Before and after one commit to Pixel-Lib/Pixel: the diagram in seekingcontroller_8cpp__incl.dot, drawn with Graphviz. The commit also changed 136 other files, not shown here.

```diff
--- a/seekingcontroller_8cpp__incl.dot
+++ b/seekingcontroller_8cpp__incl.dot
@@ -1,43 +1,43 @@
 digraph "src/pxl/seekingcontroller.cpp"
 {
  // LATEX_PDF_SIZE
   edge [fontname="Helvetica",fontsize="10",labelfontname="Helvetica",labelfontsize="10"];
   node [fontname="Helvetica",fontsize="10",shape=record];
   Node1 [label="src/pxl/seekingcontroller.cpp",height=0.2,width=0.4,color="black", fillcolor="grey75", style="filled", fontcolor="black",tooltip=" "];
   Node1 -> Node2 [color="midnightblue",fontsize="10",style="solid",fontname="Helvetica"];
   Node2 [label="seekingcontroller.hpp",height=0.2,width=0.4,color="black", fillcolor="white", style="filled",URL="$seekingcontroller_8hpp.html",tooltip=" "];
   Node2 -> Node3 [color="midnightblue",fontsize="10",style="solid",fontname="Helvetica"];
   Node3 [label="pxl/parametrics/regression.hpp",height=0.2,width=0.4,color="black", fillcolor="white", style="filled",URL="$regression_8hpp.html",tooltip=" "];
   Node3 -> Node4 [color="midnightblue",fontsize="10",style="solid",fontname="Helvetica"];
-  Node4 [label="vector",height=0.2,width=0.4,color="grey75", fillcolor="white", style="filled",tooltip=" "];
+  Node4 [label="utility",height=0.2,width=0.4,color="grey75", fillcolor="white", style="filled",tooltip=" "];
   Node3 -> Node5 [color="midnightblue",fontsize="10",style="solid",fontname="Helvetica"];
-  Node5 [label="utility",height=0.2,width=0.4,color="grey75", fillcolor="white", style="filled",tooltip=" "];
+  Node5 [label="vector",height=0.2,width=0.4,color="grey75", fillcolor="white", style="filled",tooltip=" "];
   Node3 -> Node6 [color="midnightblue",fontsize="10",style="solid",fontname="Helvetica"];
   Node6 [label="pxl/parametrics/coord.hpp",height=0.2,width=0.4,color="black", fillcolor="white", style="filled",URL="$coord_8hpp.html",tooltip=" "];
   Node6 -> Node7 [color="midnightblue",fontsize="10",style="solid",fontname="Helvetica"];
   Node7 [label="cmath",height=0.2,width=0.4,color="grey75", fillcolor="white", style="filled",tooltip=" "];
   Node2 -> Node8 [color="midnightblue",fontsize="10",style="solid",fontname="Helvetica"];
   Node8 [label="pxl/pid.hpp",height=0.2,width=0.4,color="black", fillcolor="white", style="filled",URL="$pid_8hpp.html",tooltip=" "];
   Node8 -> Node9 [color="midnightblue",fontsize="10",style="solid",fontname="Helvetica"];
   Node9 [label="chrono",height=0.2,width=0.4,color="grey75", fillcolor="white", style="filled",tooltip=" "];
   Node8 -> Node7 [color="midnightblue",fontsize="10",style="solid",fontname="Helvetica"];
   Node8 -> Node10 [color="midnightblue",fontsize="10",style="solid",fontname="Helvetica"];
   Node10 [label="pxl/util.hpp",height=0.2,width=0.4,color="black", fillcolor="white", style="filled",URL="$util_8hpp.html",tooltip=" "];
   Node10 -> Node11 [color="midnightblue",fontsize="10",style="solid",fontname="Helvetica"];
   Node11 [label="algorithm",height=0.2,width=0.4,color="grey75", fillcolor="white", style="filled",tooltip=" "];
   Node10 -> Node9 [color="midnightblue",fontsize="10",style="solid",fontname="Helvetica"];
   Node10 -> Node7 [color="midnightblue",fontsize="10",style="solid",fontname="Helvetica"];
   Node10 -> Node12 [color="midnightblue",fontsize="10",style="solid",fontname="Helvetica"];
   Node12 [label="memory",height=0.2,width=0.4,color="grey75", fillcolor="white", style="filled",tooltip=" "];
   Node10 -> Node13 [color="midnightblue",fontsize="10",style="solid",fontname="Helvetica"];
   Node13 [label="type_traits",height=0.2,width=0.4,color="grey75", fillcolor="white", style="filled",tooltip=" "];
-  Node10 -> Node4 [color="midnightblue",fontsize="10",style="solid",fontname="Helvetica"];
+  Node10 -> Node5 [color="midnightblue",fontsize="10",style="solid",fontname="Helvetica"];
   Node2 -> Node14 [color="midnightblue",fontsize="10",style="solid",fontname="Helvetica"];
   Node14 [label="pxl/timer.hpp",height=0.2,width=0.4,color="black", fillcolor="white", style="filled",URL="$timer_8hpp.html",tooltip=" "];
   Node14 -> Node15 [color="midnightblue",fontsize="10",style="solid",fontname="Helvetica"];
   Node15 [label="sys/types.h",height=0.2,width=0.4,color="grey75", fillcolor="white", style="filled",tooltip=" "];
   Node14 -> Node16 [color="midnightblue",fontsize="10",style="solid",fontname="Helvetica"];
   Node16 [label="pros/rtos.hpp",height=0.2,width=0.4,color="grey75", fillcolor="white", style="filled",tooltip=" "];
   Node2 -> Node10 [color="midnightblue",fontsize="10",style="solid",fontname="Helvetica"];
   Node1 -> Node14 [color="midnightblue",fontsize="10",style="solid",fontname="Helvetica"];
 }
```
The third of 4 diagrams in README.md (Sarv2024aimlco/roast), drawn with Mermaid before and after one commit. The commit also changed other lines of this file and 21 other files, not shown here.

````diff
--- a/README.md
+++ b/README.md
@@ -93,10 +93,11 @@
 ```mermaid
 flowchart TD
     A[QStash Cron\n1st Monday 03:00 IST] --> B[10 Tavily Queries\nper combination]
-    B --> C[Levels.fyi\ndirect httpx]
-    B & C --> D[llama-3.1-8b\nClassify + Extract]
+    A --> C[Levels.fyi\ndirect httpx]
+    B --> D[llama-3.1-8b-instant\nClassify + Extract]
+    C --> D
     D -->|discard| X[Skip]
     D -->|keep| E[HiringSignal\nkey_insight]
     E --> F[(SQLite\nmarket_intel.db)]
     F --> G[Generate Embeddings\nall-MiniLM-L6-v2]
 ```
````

» PROBLEM TO SOLVE
Top to bottom, set down the whole listing exactly.

» SOLUTION TO THIS TASK
Before and after one commit to Pixel-Lib/Pixel: the diagram in seekingcontroller_8cpp__incl.dot, drawn with Graphviz. The commit also changed 136 other files, not shown here.

```diff
--- a/seekingcontroller_8cpp__incl.dot
+++ b/seekingcontroller_8cpp__incl.dot
@@ -1,43 +1,43 @@
 digraph "src/pxl/seekingcontroller.cpp"
 {
  // LATEX_PDF_SIZE
   edge [fontname="Helvetica",fontsize="10",labelfontname="Helvetica",labelfontsize="10"];
   node [fontname="Helvetica",fontsize="10",shape=record];
   Node1 [label="src/pxl/seekingcontroller.cpp",height=0.2,width=0.4,color="black", fillcolor="grey75", style="filled", fontcolor="black",tooltip=" "];
   Node1 -> Node2 [color="midnightblue",fontsize="10",style="solid",fontname="Helvetica"];
   Node2 [label="seekingcontroller.hpp",height=0.2,width=0.4,color="black", fillcolor="white", style="filled",URL="$seekingcontroller_8hpp.html",tooltip=" "];
   Node2 -> Node3 [color="midnightblue",fontsize="10",style="solid",fontname="Helvetica"];
   Node3 [label="pxl/parametrics/regression.hpp",height=0.2,width=0.4,color="black", fillcolor="white", style="filled",URL="$regression_8hpp.html",tooltip=" "];
   Node3 -> Node4 [color="midnightblue",fontsize="10",style="solid",fontname="Helvetica"];
-  Node4 [label="vector",height=0.2,width=0.4,color="grey75", fillcolor="white", style="filled",tooltip=" "];
+  Node4 [label="utility",height=0.2,width=0.4,color="grey75", fillcolor="white", style="filled",tooltip=" "];
   Node3 -> Node5 [color="midnightblue",fontsize="10",style="solid",fontname="Helvetica"];
-  Node5 [label="utility",height=0.2,width=0.4,color="grey75", fillcolor="white", style="filled",tooltip=" "];
+  Node5 [label="vector",height=0.2,width=0.4,color="grey75", fillcolor="white", style="filled",tooltip=" "];
   Node3 -> Node6 [color="midnightblue",fontsize="10",style="solid",fontname="Helvetica"];
   Node6 [label="pxl/parametrics/coord.hpp",height=0.2,width=0.4,color="black", fillcolor="white", style="filled",URL="$coord_8hpp.html",tooltip=" "];
   Node6 -> Node7 [color="midnightblue",fontsize="10",style="solid",fontname="Helvetica"];
   Node7 [label="cmath",height=0.2,width=0.4,color="grey75", fillcolor="white", style="filled",tooltip=" "];
   Node2 -> Node8 [color="midnightblue",fontsize="10",style="solid",fontname="Helvetica"];
   Node8 [label="pxl/pid.hpp",height=0.2,width=0.4,color="black", fillcolor="white", style="filled",URL="$pid_8hpp.html",tooltip=" "];
   Node8 -> Node9 [color="midnightblue",fontsize="10",style="solid",fontname="Helvetica"];
   Node9 [label="chrono",height=0.2,width=0.4,color="grey75", fillcolor="white", style="filled",tooltip=" "];
   Node8 -> Node7 [color="midnightblue",fontsize="10",style="solid",fontname="Helvetica"];
   Node8 -> Node10 [color="midnightblue",fontsize="10",style="solid",fontname="Helvetica"];
   Node10 [label="pxl/util.hpp",height=0.2,width=0.4,color="black", fillcolor="white", style="filled",URL="$util_8hpp.html",tooltip=" "];
   Node10 -> Node11 [color="midnightblue",fontsize="10",style="solid",fontname="Helvetica"];
   Node11 [label="algorithm",height=0.2,width=0.4,color="grey75", fillcolor="white", style="filled",tooltip=" "];
   Node10 -> Node9 [color="midnightblue",fontsize="10",style="solid",fontname="Helvetica"];
   Node10 -> Node7 [color="midnightblue",fontsize="10",style="solid",fontname="Helvetica"];
   Node10 -> Node12 [color="midnightblue",fontsize="10",style="solid",fontname="Helvetica"];
   Node12 [label="memory",height=0.2,width=0.4,color="grey75", fillcolor="white", style="filled",tooltip=" "];
   Node10 -> Node13 [color="midnightblue",fontsize="10",style="solid",fontname="Helvetica"];
   Node13 [label="type_traits",height=0.2,width=0.4,color="grey75", fillcolor="white", style="filled",tooltip=" "];
-  Node10 -> Node4 [color="midnightblue",fontsize="10",style="solid",fontname="Helvetica"];
+  Node10 -> Node5 [color="midnightblue",fontsize="10",style="solid",fontname="Helvetica"];
   Node2 -> Node14 [color="midnightblue",fontsize="10",style="solid",fontname="Helvetica"];
   Node14 [label="pxl/timer.hpp",height=0.2,width=0.4,color="black", fillcolor="white", style="filled",URL="$timer_8hpp.html",tooltip=" "];
   Node14 -> Node15 [color="midnightblue",fontsize="10",style="solid",fontname="Helvetica"];
   Node15 [label="sys/types.h",height=0.2,width=0.4,color="grey75", fillcolor="white", style="filled",tooltip=" "];
   Node14 -> Node16 [color="midnightblue",fontsize="10",style="solid",fontname="Helvetica"];
   Node16 [label="pros/rtos.hpp",height=0.2,width=0.4,color="grey75", fillcolor="white", style="filled",tooltip=" "];
   Node2 -> Node10 [color="midnightblue",fontsize="10",style="solid",fontname="Helvetica"];
   Node1 -> Node14 [color="midnightblue",fontsize="10",style="solid",fontname="Helvetica"];
 }
```
The third of 4 diagrams in README.md (Sarv2024aimlco/roast), drawn with Mermaid before and after one commit. The commit also changed other lines of this file and 21 other files, not shown here.

````diff
--- a/README.md
+++ b/README.md
@@ -93,10 +93,11 @@
 ```mermaid
 flowchart TD
     A[QStash Cron\n1st Monday 03:00 IST] --> B[10 Tavily Queries\nper combination]
-    B --> C[Levels.fyi\ndirect httpx]
-    B & C --> D[llama-3.1-8b\nClassify + Extract]
+    A --> C[Levels.fyi\ndirect httpx]
+    B --> D[llama-3.1-8b-instant\nClassify + Extract]
+    C --> D
     D -->|discard| X[Skip]
     D -->|keep| E[HiringSignal\nkey_insight]
     E --> F[(SQLite\nmarket_intel.db)]
     F --> G[Generate Embeddings\nall-MiniLM-L6-v2]
 ```
````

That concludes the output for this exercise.